(MATERIAL PROVIDED begins)
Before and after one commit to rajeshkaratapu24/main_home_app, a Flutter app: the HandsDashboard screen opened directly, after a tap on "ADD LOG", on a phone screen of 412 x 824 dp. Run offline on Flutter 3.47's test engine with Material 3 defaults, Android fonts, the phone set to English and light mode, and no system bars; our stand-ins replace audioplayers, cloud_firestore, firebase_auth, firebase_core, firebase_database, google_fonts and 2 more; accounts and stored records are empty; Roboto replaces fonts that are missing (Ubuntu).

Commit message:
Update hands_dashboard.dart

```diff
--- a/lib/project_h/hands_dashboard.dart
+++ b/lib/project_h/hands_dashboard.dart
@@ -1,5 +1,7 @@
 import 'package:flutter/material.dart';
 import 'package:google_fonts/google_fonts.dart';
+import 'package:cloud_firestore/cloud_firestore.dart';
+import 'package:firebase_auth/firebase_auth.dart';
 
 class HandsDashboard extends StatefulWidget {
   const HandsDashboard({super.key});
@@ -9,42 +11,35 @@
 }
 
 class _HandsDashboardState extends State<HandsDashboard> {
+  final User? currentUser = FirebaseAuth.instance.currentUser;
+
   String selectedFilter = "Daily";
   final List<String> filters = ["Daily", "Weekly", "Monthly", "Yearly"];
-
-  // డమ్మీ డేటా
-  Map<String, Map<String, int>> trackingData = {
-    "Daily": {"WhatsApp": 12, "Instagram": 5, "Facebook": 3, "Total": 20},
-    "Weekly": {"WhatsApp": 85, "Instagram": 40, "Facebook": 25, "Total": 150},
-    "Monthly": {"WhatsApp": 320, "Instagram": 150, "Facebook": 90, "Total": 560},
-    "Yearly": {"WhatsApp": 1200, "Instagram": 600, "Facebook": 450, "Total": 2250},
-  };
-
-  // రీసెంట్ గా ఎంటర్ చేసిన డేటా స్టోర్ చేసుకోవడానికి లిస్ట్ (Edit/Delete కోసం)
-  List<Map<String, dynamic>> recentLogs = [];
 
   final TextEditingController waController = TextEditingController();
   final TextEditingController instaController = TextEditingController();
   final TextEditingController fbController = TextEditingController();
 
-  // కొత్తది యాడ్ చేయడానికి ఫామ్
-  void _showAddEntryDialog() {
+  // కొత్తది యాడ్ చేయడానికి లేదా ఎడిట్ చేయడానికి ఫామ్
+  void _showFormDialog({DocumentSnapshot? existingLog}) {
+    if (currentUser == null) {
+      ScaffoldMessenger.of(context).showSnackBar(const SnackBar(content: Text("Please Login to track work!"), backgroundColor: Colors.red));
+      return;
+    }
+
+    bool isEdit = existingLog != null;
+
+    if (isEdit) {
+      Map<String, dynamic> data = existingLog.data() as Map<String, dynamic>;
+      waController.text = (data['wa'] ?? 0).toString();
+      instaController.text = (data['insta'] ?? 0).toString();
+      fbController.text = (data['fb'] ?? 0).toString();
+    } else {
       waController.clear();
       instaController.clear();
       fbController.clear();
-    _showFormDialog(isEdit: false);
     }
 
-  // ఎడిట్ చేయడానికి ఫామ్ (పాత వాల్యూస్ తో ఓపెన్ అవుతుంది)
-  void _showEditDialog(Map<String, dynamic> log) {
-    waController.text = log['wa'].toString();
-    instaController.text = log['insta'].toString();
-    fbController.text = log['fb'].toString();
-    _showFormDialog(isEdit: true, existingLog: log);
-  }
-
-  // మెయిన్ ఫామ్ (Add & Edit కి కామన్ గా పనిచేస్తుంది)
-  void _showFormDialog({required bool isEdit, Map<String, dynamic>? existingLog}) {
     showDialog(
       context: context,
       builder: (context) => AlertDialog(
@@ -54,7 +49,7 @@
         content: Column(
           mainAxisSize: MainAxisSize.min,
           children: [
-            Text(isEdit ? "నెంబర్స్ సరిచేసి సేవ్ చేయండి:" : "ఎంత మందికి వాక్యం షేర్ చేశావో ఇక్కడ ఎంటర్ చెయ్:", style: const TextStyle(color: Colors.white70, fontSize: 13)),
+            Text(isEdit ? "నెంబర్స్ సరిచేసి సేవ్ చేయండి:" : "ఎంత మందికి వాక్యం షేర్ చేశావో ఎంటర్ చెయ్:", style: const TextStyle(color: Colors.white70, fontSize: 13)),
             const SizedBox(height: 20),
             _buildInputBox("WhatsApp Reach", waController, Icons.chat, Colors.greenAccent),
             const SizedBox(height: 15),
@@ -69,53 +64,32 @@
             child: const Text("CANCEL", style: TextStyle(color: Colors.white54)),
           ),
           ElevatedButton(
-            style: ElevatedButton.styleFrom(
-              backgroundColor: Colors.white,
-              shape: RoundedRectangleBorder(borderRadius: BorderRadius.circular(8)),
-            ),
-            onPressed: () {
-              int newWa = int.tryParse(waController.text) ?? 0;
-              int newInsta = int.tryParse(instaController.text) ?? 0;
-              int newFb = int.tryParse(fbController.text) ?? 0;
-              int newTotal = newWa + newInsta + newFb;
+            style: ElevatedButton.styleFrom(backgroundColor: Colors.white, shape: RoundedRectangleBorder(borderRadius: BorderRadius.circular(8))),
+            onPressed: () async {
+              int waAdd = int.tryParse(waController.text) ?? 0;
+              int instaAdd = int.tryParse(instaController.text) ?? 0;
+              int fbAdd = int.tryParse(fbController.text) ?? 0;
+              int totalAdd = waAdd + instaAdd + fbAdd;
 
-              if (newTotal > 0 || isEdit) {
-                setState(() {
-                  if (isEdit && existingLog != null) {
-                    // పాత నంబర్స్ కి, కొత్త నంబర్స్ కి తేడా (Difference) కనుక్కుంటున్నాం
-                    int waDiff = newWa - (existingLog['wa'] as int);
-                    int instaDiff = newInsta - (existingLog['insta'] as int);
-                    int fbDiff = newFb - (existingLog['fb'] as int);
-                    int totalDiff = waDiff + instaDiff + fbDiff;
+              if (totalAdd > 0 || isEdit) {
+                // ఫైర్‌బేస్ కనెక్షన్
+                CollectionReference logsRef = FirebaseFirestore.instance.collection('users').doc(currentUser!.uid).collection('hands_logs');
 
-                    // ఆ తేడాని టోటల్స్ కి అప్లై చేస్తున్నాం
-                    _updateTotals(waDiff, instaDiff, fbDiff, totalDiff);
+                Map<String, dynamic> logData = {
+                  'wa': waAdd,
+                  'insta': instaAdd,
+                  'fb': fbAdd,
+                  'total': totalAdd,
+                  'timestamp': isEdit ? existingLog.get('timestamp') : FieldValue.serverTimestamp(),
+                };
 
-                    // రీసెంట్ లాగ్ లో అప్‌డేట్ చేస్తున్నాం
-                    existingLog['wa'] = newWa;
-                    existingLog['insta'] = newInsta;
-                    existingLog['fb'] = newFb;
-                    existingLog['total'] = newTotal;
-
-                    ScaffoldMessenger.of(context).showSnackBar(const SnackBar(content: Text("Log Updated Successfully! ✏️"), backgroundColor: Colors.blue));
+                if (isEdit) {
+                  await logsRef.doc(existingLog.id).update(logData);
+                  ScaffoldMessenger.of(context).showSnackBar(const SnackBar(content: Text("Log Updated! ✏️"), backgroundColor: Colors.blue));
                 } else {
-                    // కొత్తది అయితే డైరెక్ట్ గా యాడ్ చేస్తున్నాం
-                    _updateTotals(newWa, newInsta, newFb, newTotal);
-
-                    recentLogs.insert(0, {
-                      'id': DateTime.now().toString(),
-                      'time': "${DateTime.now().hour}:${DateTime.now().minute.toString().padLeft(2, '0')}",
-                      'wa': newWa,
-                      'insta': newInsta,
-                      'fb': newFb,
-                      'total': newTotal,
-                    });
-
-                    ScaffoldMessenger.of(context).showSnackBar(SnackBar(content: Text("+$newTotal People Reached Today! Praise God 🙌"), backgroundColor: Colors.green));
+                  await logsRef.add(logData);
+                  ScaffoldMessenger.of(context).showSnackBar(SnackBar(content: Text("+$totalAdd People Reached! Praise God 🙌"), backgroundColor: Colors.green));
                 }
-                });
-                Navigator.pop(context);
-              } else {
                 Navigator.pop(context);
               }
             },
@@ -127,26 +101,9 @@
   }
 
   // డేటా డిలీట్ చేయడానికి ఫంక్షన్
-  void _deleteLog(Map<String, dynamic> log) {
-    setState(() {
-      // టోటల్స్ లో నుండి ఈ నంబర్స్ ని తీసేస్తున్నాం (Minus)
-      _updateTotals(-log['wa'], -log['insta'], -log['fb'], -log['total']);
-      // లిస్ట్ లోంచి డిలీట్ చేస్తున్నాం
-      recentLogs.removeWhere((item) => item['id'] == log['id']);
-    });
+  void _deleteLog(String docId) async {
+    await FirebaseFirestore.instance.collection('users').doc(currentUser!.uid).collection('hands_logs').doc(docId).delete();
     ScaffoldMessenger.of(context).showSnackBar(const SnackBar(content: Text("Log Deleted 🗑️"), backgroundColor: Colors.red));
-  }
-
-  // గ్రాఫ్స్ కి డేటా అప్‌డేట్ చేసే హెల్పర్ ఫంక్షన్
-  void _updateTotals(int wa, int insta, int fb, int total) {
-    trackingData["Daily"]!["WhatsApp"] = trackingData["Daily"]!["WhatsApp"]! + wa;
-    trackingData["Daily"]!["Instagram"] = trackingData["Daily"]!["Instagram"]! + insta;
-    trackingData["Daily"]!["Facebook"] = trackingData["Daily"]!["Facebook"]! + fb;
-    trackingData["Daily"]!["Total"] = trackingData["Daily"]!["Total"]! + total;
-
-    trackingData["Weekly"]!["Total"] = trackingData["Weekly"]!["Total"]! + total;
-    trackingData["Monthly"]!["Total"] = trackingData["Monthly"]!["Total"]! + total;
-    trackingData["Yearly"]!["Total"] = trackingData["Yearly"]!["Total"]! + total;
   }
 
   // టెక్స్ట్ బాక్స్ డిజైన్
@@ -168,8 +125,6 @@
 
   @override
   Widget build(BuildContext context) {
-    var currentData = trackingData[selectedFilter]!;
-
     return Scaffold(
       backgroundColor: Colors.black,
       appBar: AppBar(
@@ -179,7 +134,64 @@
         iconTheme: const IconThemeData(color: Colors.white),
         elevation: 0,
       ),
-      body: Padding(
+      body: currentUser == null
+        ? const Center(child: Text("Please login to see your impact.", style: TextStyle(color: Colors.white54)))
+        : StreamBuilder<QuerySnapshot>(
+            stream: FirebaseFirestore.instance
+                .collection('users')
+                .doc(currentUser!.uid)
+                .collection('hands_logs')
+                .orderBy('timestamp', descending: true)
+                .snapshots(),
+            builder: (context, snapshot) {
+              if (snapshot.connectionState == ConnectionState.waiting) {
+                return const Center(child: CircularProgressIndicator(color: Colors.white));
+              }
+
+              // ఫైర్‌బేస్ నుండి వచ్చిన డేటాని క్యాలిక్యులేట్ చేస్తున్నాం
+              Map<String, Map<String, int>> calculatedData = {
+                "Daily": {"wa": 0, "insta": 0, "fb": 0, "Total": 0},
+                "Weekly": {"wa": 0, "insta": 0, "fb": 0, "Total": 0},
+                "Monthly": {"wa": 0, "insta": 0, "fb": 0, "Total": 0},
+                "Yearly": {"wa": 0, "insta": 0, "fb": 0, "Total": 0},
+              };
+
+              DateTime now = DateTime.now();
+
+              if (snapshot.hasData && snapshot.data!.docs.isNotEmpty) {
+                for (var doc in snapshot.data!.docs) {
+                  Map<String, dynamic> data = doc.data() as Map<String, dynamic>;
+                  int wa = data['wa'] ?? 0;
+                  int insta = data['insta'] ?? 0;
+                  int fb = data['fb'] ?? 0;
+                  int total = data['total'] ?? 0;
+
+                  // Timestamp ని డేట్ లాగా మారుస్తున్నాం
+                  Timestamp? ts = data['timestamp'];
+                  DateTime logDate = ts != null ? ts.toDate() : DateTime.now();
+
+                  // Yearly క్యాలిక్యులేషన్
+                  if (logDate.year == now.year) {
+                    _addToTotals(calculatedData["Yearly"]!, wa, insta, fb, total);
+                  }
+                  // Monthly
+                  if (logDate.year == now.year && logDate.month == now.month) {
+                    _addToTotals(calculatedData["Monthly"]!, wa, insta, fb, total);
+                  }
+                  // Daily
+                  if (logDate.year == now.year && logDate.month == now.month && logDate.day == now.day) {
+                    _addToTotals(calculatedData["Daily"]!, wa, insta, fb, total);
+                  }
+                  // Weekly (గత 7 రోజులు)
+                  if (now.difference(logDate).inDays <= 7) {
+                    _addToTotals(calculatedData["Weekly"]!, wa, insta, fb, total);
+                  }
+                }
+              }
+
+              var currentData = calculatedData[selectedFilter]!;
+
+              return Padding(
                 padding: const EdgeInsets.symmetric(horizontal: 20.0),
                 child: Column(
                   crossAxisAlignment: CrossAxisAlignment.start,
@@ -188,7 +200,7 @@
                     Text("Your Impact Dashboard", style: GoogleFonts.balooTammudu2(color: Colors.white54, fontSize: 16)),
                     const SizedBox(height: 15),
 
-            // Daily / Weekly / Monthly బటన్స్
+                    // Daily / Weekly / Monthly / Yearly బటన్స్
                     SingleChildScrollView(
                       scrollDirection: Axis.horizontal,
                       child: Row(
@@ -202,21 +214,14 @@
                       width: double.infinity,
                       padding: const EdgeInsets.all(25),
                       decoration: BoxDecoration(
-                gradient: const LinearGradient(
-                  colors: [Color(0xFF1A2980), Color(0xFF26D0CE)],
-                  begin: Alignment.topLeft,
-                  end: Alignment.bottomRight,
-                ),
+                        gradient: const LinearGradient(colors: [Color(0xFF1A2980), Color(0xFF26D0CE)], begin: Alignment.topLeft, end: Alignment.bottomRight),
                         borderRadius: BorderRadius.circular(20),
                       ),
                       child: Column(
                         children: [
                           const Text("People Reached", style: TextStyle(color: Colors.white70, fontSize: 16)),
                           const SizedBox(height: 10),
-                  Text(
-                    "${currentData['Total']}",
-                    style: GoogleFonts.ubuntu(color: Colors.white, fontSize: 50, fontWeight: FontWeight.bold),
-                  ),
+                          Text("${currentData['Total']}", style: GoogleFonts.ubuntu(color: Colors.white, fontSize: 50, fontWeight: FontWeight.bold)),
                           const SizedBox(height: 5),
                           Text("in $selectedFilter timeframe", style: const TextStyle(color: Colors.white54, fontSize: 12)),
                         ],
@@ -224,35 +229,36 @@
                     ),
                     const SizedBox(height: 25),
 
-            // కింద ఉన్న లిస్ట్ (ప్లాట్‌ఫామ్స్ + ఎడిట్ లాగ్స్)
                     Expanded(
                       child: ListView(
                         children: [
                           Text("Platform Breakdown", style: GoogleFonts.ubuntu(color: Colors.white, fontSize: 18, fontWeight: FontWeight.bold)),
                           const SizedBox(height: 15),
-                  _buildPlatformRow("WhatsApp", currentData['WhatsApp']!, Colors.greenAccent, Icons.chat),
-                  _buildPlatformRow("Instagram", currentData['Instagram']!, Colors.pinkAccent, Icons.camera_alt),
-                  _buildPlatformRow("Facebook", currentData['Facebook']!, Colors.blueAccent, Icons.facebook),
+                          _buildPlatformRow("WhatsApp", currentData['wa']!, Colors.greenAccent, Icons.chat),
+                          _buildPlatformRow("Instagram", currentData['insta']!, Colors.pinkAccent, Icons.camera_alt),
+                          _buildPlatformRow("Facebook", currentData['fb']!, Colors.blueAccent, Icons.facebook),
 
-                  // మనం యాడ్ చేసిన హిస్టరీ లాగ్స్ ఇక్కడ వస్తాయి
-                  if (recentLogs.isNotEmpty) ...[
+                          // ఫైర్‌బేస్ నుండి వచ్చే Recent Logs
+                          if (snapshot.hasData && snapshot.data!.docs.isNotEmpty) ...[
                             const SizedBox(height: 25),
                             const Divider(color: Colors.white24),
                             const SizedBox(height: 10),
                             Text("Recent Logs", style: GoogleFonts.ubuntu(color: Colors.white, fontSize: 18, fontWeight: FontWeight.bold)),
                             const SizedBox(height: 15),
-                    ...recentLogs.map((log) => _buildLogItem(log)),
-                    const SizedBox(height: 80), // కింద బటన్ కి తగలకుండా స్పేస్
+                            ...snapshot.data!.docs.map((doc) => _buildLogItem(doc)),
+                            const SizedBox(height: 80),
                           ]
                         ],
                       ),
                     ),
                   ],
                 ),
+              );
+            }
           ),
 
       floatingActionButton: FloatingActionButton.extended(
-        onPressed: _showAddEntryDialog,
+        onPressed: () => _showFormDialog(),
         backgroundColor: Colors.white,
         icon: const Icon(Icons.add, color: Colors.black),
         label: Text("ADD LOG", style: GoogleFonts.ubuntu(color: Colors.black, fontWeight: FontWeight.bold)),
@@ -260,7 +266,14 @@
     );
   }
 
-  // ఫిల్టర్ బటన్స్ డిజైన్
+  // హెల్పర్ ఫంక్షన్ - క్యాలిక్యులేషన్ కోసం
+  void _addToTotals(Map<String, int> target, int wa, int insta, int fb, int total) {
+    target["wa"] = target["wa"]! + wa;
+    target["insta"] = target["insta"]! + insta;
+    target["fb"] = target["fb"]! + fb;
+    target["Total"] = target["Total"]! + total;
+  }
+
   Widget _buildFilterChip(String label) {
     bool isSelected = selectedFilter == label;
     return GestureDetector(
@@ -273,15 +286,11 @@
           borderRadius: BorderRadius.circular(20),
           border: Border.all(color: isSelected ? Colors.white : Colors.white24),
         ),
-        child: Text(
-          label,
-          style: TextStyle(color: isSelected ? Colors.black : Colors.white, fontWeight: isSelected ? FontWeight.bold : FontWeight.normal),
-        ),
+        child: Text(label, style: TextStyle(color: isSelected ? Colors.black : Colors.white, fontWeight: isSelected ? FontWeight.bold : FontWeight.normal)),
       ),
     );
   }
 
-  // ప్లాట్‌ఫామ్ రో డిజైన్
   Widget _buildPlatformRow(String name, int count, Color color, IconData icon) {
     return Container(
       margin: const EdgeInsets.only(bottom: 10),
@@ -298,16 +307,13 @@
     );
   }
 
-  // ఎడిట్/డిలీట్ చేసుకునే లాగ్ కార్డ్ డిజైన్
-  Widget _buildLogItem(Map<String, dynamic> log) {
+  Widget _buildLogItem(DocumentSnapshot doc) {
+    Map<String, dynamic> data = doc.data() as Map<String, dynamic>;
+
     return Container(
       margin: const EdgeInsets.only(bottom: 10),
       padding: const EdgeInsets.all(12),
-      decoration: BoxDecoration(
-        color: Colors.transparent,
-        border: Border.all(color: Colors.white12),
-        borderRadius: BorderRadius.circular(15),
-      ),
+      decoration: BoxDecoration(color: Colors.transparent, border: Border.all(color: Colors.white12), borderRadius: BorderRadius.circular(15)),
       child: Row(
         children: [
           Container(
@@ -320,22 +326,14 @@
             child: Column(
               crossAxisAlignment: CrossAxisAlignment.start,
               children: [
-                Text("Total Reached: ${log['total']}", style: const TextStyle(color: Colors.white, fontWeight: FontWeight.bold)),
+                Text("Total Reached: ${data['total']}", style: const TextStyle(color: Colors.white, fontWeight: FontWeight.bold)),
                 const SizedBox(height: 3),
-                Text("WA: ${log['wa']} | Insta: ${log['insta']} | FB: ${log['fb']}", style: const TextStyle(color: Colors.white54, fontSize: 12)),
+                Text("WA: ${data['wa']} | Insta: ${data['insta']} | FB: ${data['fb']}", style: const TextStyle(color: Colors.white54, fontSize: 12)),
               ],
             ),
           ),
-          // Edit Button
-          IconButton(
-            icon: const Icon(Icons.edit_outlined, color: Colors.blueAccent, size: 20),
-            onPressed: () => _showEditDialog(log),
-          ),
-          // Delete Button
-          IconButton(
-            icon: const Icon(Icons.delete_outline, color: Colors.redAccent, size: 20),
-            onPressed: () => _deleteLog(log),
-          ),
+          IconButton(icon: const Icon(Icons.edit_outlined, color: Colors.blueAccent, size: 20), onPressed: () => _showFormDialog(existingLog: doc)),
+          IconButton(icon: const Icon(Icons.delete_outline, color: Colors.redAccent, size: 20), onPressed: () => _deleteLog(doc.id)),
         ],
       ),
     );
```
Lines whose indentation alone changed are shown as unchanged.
(MATERIAL PROVIDED ends)
* **ABOUT THIS EXERCISE**
Copy each line of the data that includes the word "bottomRight".

* **ANSWER TO THIS TASK**
-                  end: Alignment.bottomRight,
+                        gradient: const LinearGradient(colors: [Color(0xFF1A2980), Color(0xFF26D0CE)], begin: Alignment.topLeft, end: Alignment.bottomRight),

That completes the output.